This research also revealed that the reactions of consumers were significantly influenced by their prior opinions about genetically modified foods (Lusk et al. 2004). Accordingly, consumers who had a more favorable view of genetically engineered food products, as conveyed in survey responses, were inclined to decrease their bids much more when they received positive information than other consumers. This finding suggests that consumers that initially disapprove of genetically modified food are likely to be more skeptical about the new information that does align with their prior opinions. Similarly, customers with a biased attitude toward GM food were also less likely to change their opinions. On the whole, Lusk et al. (2004) claim that agribusinesses ought to aim their advertising strategies at consumers who either favor technology or are less likely to have a prior bias. By targeting such consumers, agribusinesses will be able to make a better profit with the sales of genetically modified food crops.

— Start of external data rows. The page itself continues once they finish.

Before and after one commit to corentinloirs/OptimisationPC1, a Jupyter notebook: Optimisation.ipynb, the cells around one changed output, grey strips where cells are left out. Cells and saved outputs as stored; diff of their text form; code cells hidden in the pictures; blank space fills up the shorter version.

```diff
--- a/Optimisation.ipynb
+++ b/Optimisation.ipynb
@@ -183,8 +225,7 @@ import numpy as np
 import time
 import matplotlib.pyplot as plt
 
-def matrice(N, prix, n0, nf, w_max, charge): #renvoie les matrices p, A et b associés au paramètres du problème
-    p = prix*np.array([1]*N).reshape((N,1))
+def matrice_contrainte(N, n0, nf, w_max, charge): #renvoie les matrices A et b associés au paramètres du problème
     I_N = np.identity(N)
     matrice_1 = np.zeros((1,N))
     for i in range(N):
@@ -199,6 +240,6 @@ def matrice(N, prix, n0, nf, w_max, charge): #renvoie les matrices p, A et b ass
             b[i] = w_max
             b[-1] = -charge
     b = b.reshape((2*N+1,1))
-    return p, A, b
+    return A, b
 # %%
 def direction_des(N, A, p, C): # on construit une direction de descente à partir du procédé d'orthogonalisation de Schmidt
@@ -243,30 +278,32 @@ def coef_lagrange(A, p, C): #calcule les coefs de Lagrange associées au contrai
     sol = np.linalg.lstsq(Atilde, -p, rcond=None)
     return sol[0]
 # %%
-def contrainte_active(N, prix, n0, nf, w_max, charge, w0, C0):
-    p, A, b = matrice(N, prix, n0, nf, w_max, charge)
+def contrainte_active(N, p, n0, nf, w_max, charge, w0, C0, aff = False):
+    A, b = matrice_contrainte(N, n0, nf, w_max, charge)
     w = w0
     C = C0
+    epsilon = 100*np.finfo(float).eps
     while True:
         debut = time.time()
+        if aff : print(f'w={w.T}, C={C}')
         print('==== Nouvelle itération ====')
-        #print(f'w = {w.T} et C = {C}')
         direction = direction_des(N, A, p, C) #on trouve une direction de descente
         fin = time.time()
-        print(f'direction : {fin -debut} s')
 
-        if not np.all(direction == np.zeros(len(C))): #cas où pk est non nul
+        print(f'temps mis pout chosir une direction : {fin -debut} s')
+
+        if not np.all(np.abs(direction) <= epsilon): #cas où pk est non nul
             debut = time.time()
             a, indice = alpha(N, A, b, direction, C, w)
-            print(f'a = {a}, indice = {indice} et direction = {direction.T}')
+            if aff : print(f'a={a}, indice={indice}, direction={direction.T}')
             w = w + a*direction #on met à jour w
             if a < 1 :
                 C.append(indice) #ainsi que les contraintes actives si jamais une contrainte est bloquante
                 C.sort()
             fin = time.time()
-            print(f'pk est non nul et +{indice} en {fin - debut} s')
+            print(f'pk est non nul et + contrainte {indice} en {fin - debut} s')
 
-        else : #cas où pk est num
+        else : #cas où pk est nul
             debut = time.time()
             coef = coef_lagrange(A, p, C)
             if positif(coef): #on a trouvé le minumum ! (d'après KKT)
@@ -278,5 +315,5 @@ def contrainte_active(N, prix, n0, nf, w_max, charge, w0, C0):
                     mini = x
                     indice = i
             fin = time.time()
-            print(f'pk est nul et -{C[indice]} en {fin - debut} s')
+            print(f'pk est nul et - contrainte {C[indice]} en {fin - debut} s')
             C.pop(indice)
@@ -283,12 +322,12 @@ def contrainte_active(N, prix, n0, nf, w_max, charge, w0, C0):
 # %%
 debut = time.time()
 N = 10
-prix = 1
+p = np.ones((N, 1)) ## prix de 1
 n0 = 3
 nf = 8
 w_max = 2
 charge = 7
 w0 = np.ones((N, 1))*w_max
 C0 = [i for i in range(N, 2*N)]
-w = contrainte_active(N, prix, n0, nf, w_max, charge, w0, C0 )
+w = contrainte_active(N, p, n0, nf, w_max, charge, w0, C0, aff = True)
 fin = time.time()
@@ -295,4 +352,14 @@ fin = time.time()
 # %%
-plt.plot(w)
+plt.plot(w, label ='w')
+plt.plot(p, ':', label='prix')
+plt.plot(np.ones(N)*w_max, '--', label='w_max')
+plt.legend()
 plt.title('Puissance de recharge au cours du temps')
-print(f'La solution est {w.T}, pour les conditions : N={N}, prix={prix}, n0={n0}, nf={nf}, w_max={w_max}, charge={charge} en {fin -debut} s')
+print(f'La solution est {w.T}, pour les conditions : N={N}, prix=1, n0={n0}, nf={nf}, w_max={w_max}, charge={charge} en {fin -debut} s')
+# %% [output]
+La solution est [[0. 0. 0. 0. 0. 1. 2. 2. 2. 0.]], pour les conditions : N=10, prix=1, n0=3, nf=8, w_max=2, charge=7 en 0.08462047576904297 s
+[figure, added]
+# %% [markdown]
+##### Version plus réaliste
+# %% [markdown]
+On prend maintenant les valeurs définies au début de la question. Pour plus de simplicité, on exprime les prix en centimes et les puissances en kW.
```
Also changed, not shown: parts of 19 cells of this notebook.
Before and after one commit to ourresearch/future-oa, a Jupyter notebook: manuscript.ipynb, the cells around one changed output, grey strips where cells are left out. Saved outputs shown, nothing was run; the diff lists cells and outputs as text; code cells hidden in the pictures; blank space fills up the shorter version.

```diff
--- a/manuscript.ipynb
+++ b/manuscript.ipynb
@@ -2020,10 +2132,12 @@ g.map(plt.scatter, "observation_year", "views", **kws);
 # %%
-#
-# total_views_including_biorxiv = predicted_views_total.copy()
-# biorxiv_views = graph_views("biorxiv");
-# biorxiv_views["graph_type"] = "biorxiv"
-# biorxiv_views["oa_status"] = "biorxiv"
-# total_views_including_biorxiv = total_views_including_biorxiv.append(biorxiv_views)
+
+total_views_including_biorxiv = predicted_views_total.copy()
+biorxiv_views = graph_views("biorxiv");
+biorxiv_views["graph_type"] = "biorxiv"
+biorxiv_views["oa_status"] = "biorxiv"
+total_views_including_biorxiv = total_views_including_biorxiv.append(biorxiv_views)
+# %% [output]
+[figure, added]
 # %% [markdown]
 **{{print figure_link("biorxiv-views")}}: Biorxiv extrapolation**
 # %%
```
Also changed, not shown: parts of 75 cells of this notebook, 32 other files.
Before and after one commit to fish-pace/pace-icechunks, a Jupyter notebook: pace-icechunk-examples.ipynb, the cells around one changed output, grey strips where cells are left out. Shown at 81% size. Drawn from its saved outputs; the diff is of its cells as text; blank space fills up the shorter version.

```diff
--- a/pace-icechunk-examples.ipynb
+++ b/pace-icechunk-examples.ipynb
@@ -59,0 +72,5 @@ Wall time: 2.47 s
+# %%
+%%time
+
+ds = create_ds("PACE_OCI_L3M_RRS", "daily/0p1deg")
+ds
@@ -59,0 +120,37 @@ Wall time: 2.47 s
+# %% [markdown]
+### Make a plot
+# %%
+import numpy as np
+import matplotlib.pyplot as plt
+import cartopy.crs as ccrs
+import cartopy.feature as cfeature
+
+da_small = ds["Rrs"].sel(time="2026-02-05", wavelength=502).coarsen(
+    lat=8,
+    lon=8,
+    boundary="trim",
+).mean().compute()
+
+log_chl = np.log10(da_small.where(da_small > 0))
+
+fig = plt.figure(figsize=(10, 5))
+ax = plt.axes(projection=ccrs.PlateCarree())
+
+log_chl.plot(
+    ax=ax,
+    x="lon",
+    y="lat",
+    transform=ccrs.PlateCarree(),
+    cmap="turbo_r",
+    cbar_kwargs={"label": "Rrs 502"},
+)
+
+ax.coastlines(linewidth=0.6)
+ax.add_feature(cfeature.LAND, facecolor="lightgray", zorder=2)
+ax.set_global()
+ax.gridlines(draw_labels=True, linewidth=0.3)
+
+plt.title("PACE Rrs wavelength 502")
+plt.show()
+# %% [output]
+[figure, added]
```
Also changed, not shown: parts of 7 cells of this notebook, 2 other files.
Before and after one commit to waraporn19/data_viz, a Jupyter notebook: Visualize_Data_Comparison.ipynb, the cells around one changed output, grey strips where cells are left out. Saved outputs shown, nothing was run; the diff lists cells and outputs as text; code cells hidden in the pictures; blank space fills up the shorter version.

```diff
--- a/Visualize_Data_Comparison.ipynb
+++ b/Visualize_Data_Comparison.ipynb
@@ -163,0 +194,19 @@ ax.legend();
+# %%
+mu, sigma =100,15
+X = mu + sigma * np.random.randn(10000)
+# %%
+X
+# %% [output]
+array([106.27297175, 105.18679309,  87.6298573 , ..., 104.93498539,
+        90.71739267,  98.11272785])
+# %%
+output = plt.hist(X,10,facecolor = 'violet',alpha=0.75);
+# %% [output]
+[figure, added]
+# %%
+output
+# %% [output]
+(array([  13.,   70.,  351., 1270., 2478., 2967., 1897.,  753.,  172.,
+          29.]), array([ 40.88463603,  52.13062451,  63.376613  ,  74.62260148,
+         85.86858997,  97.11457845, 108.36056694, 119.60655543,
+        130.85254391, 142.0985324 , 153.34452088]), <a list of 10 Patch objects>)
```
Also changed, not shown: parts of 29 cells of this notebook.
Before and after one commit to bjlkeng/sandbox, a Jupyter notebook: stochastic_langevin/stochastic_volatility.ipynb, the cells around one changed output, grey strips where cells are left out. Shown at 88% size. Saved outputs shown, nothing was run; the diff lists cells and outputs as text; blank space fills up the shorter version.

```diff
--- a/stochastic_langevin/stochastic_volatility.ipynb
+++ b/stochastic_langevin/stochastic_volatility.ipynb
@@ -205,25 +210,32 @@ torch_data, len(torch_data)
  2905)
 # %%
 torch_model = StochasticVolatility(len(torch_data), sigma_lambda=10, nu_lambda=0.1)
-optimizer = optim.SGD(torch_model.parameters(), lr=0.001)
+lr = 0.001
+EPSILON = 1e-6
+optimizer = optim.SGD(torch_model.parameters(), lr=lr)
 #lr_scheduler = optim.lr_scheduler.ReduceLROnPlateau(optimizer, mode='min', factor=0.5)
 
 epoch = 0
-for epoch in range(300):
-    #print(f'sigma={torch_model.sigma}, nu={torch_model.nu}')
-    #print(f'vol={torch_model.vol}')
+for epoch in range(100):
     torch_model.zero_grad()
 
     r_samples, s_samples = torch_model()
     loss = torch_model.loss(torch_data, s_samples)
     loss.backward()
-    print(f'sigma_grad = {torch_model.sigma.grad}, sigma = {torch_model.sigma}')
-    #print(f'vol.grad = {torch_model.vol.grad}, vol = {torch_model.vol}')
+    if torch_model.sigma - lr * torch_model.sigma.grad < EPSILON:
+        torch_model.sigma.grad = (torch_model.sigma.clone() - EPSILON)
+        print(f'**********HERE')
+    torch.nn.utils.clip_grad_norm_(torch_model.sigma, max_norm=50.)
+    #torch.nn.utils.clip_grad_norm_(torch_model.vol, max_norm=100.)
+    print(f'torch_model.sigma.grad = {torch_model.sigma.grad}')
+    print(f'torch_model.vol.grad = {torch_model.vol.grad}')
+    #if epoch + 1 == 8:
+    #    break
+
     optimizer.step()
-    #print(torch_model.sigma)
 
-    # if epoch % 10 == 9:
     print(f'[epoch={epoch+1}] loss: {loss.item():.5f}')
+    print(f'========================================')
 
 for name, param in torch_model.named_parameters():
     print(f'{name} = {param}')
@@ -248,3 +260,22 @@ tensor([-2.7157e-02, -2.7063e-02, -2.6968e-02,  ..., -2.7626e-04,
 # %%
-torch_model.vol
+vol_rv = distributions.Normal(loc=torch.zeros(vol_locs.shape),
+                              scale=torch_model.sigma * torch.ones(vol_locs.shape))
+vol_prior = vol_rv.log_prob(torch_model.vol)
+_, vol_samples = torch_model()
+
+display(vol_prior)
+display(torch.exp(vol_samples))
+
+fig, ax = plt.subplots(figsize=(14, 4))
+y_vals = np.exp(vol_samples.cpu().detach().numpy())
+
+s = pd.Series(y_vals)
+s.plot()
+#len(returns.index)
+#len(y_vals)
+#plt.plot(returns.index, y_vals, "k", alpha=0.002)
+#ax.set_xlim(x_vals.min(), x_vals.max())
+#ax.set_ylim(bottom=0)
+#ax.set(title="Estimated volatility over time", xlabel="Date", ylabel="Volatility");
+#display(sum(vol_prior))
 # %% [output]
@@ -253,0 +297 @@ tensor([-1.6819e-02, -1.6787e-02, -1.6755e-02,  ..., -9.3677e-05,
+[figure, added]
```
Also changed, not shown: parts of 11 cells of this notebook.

While the study leaves some questions unanswered, it also provides valuable information for future research. For instance, Lusk et al. (2004) point out that the way consumers perceive information is significantly impacted by location and prior opinions on GM foods. Moreover, different regions of Europe and the USA produce dissimilar results to the information they receive, suggesting that a homogenous message may not be applicable across all audiences. Future studies may focus on the reactions of consumers to positive as well as negative information about genetically modified food to identify which messages are more influential. Although the study has some limitations, its findings may be valuable for students, educators, and agribusinesses. The research presents a comprehensive analysis of how information about genetically modified foods influences the choices made by consumers.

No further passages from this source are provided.